A former state premier who was once a prominent federal minister quit Germany's Social Democrats after receiving a reprimand over critical remarks that "breached party solidarity."

Wolfgang Clement

Leaving home: Clement steps out of the party he has been with so long

On Tuesday, Nov. 25, Wolfgang Clement ended 38 years of membership in the center-left party that co-governs in Berlin with Chancellor Angela Merkel's conservatives, after calling the rebuke "inappropriate and wrong."

The outspoken former minister, had outraged many within the party by publicly questioning the energy policies of the SPD leader in the state of Hesse, Andrea Ypsilanti, just days before a closely-fought election in January.

Ypsilanti narrowly lost to Merkel's Christian Democrats, leading to criticism that Clement's remarks had cost her victory.

Clement: Move violates right of expression
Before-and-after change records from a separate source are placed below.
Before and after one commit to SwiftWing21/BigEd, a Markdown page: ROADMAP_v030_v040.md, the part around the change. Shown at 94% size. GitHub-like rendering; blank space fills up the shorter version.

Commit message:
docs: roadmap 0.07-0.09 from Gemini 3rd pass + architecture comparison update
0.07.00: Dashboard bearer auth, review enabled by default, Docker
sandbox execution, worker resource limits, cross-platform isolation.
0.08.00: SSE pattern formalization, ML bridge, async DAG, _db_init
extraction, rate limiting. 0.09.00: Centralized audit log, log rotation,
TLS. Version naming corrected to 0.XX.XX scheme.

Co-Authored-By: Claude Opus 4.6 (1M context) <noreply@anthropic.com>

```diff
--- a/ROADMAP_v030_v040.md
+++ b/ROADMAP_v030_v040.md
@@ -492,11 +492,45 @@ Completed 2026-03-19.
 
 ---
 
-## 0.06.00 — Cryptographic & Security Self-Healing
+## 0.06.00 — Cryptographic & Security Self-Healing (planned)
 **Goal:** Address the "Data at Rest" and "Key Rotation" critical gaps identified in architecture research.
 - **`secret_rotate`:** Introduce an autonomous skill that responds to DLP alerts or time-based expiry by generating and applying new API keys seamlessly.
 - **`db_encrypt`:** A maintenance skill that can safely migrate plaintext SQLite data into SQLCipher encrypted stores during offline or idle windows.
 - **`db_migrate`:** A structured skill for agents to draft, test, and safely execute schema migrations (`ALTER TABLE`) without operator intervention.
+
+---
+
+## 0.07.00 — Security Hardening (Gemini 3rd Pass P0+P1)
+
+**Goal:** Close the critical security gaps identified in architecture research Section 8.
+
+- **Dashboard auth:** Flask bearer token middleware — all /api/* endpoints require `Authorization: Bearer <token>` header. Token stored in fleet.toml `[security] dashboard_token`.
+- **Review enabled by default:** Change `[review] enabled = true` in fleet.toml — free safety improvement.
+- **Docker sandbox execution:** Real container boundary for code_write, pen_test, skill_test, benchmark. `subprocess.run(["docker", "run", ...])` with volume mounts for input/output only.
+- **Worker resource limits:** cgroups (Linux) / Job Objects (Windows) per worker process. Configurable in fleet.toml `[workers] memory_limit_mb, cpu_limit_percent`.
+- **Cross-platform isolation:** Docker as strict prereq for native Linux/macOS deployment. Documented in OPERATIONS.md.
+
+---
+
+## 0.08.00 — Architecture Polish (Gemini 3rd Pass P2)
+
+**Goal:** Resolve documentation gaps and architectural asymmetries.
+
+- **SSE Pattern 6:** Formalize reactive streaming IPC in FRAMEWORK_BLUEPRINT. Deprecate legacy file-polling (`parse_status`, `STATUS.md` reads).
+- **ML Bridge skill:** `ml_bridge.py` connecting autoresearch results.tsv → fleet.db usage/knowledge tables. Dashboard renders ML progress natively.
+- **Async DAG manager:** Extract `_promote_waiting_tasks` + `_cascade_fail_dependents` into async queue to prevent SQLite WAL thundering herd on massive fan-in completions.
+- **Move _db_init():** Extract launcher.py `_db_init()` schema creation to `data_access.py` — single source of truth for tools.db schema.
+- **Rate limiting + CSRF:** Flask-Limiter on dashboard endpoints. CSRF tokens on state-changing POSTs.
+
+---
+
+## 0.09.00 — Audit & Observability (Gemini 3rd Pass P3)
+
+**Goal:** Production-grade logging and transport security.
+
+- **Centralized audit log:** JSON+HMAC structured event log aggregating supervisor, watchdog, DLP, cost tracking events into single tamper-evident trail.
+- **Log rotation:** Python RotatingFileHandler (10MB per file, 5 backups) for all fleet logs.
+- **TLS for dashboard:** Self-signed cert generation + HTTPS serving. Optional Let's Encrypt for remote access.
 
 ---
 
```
Clement, who as economics and labor minister under former SPD chancellor Gerhard Schroeder helped pushed through unpopular pro-market reforms, initially offered an apology for the strong emotions his comments had raised, but stood his ground on the issue.

The SPD in his home state of North Rhine-Westphalia instituted measures to expel him for breaching party solidarity, but the party's mediation committee on Monday issued an admonishment instead.

Clement said in a statement Tuesday that the party's action violated the principle of freedom of expression.

In earlier remarks, the former premier of North Rhine-Westphalia and "super minister" in the Schroeder cabinet in the years 2002 to 2005 said he had not sought to undermine the Hesse SPD.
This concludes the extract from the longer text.